Between the money they could save from downsizing their premises, and teams that are happier to work-from-anywhere, why would businesses keep their humongous HQs in San Francisco?
Can San Francisco’s offices be saved?
Although things seem bleak just now, this could actually be a golden opportunity for the Golden City.
With less demand, landlords might reduce their prices. This would give a new age of startups the chance to move into the area and bring it back to life. Sure, their teams would be much smaller than their previous tenants to begin with—but once upon a time, Airbnb was run by two friends in their living room. There’s an opportunity here to rebuild.
Alternatively, commercial properties could offer more options for short term leases, such as those we source for our clients here at Hubble. It’s difficult for any business to commit to a long term contract right now, especially with rising inflation and news of a recession looming. 12 businesses leasing a building for 6 months each is a lot better than it sitting empty for 6 whole years.

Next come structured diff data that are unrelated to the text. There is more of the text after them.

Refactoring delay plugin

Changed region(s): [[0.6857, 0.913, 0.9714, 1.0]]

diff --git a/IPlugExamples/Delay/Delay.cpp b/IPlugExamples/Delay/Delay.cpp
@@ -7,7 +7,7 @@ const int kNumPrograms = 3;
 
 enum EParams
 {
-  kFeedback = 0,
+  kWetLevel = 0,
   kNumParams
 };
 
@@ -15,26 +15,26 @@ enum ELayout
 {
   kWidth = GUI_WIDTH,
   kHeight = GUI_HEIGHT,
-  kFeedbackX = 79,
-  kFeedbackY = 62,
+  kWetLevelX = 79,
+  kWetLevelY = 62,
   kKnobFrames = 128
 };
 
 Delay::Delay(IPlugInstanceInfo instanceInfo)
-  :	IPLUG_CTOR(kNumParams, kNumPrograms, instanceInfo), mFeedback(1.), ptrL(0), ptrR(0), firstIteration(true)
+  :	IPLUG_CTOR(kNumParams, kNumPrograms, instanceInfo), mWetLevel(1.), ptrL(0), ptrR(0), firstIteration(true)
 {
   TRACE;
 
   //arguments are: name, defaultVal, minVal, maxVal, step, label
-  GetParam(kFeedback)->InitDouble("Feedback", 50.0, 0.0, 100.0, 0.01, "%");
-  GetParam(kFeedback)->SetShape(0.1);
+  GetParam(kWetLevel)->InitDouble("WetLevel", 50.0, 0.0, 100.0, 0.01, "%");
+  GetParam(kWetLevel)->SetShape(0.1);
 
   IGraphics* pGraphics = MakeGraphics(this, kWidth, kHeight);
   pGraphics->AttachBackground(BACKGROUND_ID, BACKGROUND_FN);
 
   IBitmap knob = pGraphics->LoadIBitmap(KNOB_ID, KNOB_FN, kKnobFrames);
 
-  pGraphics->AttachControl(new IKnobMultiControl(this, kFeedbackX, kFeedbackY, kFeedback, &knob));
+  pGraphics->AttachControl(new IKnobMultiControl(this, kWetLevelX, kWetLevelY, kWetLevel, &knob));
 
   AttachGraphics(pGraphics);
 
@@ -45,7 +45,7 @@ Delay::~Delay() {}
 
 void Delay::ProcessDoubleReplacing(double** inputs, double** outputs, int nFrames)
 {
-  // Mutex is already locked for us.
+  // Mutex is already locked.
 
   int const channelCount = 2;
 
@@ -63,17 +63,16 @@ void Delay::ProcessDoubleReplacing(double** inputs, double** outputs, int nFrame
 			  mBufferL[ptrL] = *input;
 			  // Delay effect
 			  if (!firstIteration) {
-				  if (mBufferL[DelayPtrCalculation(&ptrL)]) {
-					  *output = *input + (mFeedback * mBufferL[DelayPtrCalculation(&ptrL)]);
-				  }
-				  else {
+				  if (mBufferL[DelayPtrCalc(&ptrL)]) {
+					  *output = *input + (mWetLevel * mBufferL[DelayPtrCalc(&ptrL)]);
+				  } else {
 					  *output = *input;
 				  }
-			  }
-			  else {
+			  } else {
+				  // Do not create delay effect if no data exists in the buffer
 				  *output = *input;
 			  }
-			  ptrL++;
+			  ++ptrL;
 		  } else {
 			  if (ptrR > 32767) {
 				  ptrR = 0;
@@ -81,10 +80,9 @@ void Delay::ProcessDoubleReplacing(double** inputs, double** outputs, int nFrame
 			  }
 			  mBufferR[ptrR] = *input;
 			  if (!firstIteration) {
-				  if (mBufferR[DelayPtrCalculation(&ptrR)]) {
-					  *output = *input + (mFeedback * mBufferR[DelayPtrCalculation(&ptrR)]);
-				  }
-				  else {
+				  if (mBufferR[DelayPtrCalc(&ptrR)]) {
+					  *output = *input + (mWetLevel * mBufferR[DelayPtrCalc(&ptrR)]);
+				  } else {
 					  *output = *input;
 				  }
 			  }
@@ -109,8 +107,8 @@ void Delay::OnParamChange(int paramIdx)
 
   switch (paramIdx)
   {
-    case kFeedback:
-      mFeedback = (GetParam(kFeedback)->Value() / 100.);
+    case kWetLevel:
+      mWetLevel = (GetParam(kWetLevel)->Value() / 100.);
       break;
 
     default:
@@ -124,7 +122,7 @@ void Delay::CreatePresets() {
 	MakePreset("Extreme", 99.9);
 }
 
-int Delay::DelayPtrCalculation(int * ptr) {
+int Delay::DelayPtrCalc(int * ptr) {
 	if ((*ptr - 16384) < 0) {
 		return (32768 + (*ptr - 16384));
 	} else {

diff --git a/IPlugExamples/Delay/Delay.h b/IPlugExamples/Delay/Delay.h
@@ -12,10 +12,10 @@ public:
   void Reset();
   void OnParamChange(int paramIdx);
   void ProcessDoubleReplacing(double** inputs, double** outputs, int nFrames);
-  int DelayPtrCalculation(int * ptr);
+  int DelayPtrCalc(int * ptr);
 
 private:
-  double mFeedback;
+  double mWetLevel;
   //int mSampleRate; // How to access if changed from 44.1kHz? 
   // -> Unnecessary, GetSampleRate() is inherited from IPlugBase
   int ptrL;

Finally, with the uptick in hybrid working, there’s a huge opportunity for developers to turn these buildings into coworking spaces. These coworking spaces in San Francisco could meet the needs of the large tech companies when team members come to visit, and could also provide a home to smaller startups and freelancers who equally bring so much value to San Francisco’s business community.
Although San Francisco’s office market is taking longer to recover than other places, it’s no way down and out. San Francisco has so much to offer as a city, and just because some big players have decided to scale back on their real estate portfolio, it doesn’t mean that it’s game over. If San Francisco can play to its strengths in this new age of working, it’ll come back stronger than ever.